[Edit tracking data]
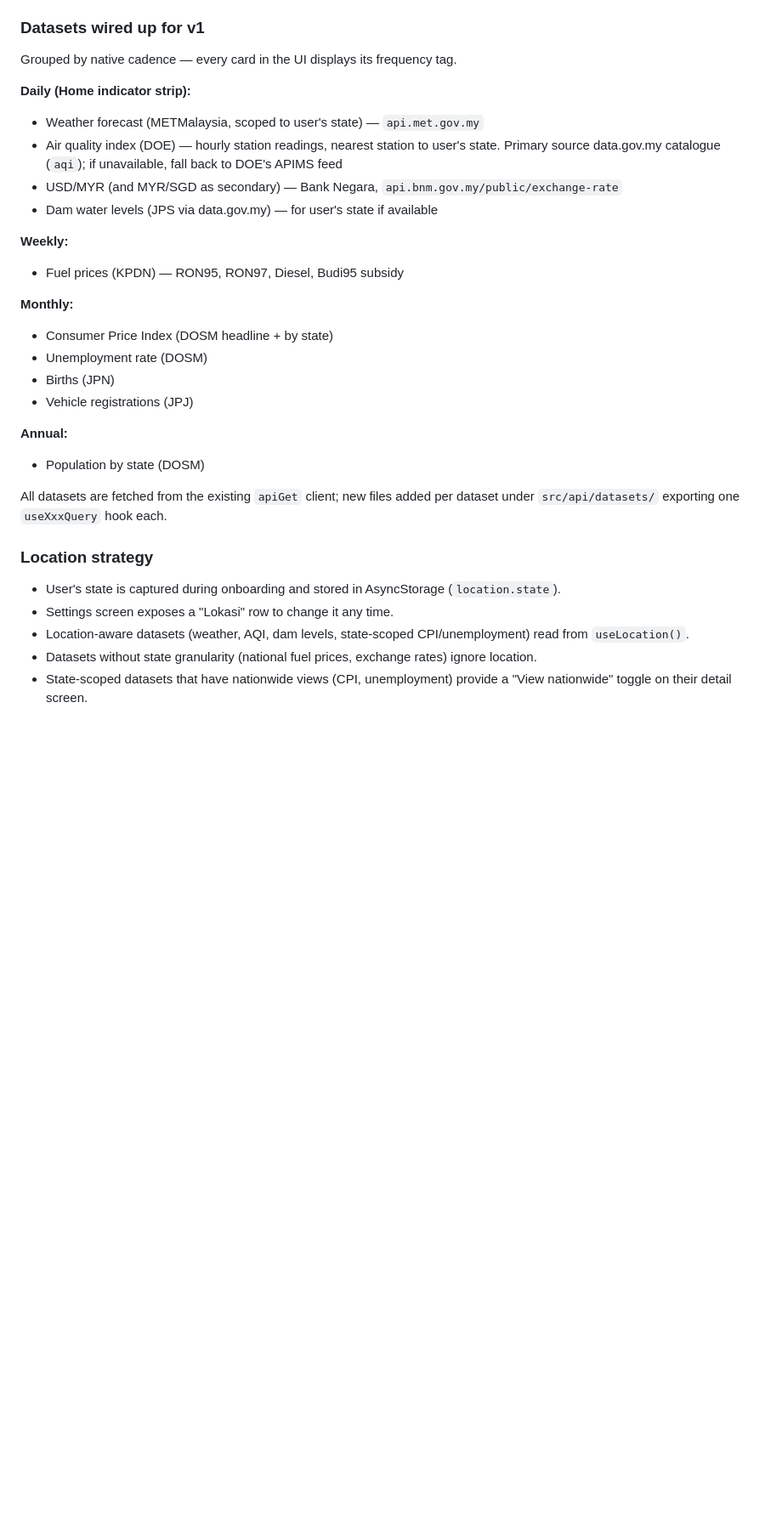
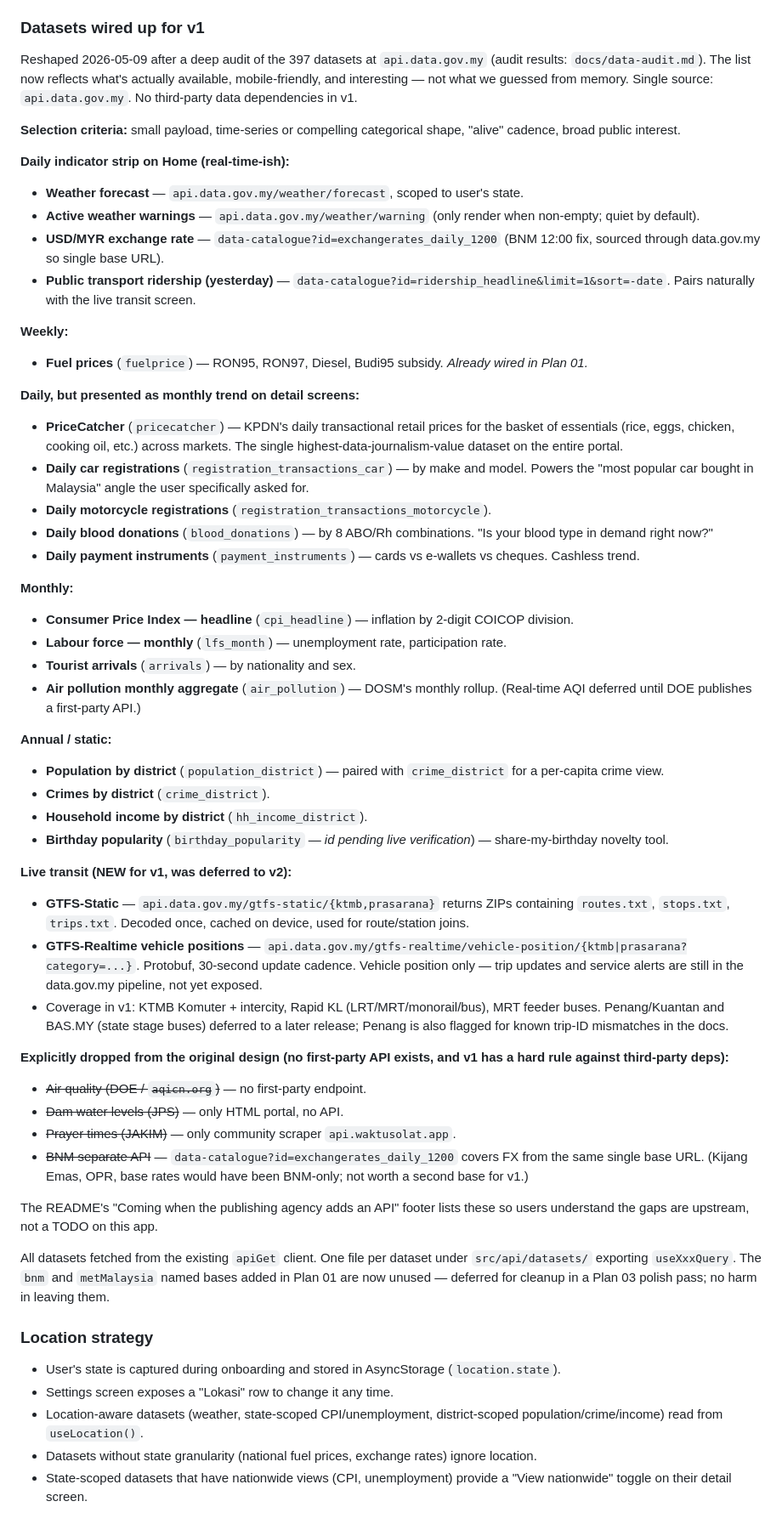
Before and after one commit to MuhaiminRoshaizad/GovExplorer, a Markdown page: docs/design.md, the part around one of its changes. Shown at 85% size. Rendered like a GitHub page; blank space fills up the shorter version.

```diff
--- a/docs/design.md
+++ b/docs/design.md
@@ -53,33 +54,58 @@ Three swipeable cards, persisted via AsyncStorage flag:
 
 ### Datasets wired up for v1
 
-Grouped by native cadence — every card in the UI displays its frequency tag.
+Reshaped 2026-05-09 after a deep audit of the 397 datasets at `api.data.gov.my` (audit results: `docs/data-audit.md`). The list now reflects what's actually available, mobile-friendly, and interesting — not what we guessed from memory. Single source: `api.data.gov.my`. No third-party data dependencies in v1.
 
-**Daily (Home indicator strip):**
-- Weather forecast (METMalaysia, scoped to user's state) — `api.met.gov.my`
-- Air quality index (DOE) — hourly station readings, nearest station to user's state. Primary source data.gov.my catalogue (`aqi`); if unavailable, fall back to DOE's APIMS feed
-- USD/MYR (and MYR/SGD as secondary) — Bank Negara, `api.bnm.gov.my/public/exchange-rate`
-- Dam water levels (JPS via data.gov.my) — for user's state if available
+**Selection criteria:** small payload, time-series or compelling categorical shape, "alive" cadence, broad public interest.
+
+**Daily indicator strip on Home (real-time-ish):**
+- **Weather forecast** — `api.data.gov.my/weather/forecast`, scoped to user's state.
+- **Active weather warnings** — `api.data.gov.my/weather/warning` (only render when non-empty; quiet by default).
+- **USD/MYR exchange rate** — `data-catalogue?id=exchangerates_daily_1200` (BNM 12:00 fix, sourced through data.gov.my so single base URL).
+- **Public transport ridership (yesterday)** — `data-catalogue?id=ridership_headline&limit=1&sort=-date`. Pairs naturally with the live transit screen.
 
 **Weekly:**
-- Fuel prices (KPDN) — RON95, RON97, Diesel, Budi95 subsidy
+- **Fuel prices** (`fuelprice`) — RON95, RON97, Diesel, Budi95 subsidy. *Already wired in Plan 01.*
+
+**Daily, but presented as monthly trend on detail screens:**
+- **PriceCatcher** (`pricecatcher`) — KPDN's daily transactional retail prices for the basket of essentials (rice, eggs, chicken, cooking oil, etc.) across markets. The single highest-data-journalism-value dataset on the entire portal.
+- **Daily car registrations** (`registration_transactions_car`) — by make and model. Powers the "most popular car bought in Malaysia" angle the user specifically asked for.
+- **Daily motorcycle registrations** (`registration_transactions_motorcycle`).
+- **Daily blood donations** (`blood_donations`) — by 8 ABO/Rh combinations. "Is your blood type in demand right now?"
+- **Daily payment instruments** (`payment_instruments`) — cards vs e-wallets vs cheques. Cashless trend.
 
 **Monthly:**
-- Consumer Price Index (DOSM headline + by state)
-- Unemployment rate (DOSM)
-- Births (JPN)
-- Vehicle registrations (JPJ)
+- **Consumer Price Index — headline** (`cpi_headline`) — inflation by 2-digit COICOP division.
+- **Labour force — monthly** (`lfs_month`) — unemployment rate, participation rate.
+- **Tourist arrivals** (`arrivals`) — by nationality and sex.
+- **Air pollution monthly aggregate** (`air_pollution`) — DOSM's monthly rollup. (Real-time AQI deferred until DOE publishes a first-party API.)
 
-**Annual:**
-- Population by state (DOSM)
+**Annual / static:**
+- **Population by district** (`population_district`) — paired with `crime_district` for a per-capita crime view.
+- **Crimes by district** (`crime_district`).
+- **Household income by district** (`hh_income_district`).
+- **Birthday popularity** (`birthday_popularity` — *id pending live verification*) — share-my-birthday novelty tool.
 
-All datasets are fetched from the existing `apiGet` client; new files added per dataset under `src/api/datasets/` exporting one `useXxxQuery` hook each.
+**Live transit (NEW for v1, was deferred to v2):**
+- **GTFS-Static** — `api.data.gov.my/gtfs-static/{ktmb,prasarana}` returns ZIPs containing `routes.txt`, `stops.txt`, `trips.txt`. Decoded once, cached on device, used for route/station joins.
+- **GTFS-Realtime vehicle positions** — `api.data.gov.my/gtfs-realtime/vehicle-position/{ktmb|prasarana?category=...}`. Protobuf, 30-second update cadence. Vehicle position only — trip updates and service alerts are still in the data.gov.my pipeline, not yet exposed.
+- Coverage in v1: KTMB Komuter + intercity, Rapid KL (LRT/MRT/monorail/bus), MRT feeder buses. Penang/Kuantan and BAS.MY (state stage buses) deferred to a later release; Penang is also flagged for known trip-ID mismatches in the docs.
+
+**Explicitly dropped from the original design (no first-party API exists, and v1 has a hard rule against third-party deps):**
+- ~~Air quality (DOE / `aqicn.org`)~~ — no first-party endpoint.
+- ~~Dam water levels (JPS)~~ — only HTML portal, no API.
+- ~~Prayer times (JAKIM)~~ — only community scraper `api.waktusolat.app`.
+- ~~BNM separate API~~ — `data-catalogue?id=exchangerates_daily_1200` covers FX from the same single base URL. (Kijang Emas, OPR, base rates would have been BNM-only; not worth a second base for v1.)
+
+The README's "Coming when the publishing agency adds an API" footer lists these so users understand the gaps are upstream, not a TODO on this app.
+
+All datasets fetched from the existing `apiGet` client. One file per dataset under `src/api/datasets/` exporting `useXxxQuery`. The `bnm` and `metMalaysia` named bases added in Plan 01 are now unused — deferred for cleanup in a Plan 03 polish pass; no harm in leaving them.
 
 ### Location strategy
 
 - User's state is captured during onboarding and stored in AsyncStorage (`location.state`).
 - Settings screen exposes a "Lokasi" row to change it any time.
-- Location-aware datasets (weather, AQI, dam levels, state-scoped CPI/unemployment) read from `useLocation()`.
+- Location-aware datasets (weather, state-scoped CPI/unemployment, district-scoped population/crime/income) read from `useLocation()`.
 - Datasets without state granularity (national fuel prices, exchange rates) ignore location.
 - State-scoped datasets that have nationwide views (CPI, unemployment) provide a "View nationwide" toggle on their detail screen.
 
```
Also changed, not shown: other parts of docs/design.md (+5 -4 lines), docs/data-audit.md (added, +179 -0 lines).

WHAT YOU ARE ASKED TO DO
Identify the lines of the entries containing the string "docs". Copy each such line.

YOUR RESPONSE
Before and after one commit to MuhaiminRoshaizad/GovExplorer, a Markdown page: docs/design.md, the part around one of its changes. Shown at 85% size. Rendered like a GitHub page; blank space fills up the shorter version.
--- a/docs/design.md
+++ b/docs/design.md
+Reshaped 2026-05-09 after a deep audit of the 397 datasets at `api.data.gov.my` (audit results: `docs/data-audit.md`). The list now reflects what's actually available, mobile-friendly, and interesting — not what we guessed from memory. Single source: `api.data.gov.my`. No third-party data dependencies in v1.
+- Coverage in v1: KTMB Komuter + intercity, Rapid KL (LRT/MRT/monorail/bus), MRT feeder buses. Penang/Kuantan and BAS.MY (state stage buses) deferred to a later release; Penang is also flagged for known trip-ID mismatches in the docs.
Also changed, not shown: other parts of docs/design.md (+5 -4 lines), docs/data-audit.md (added, +179 -0 lines).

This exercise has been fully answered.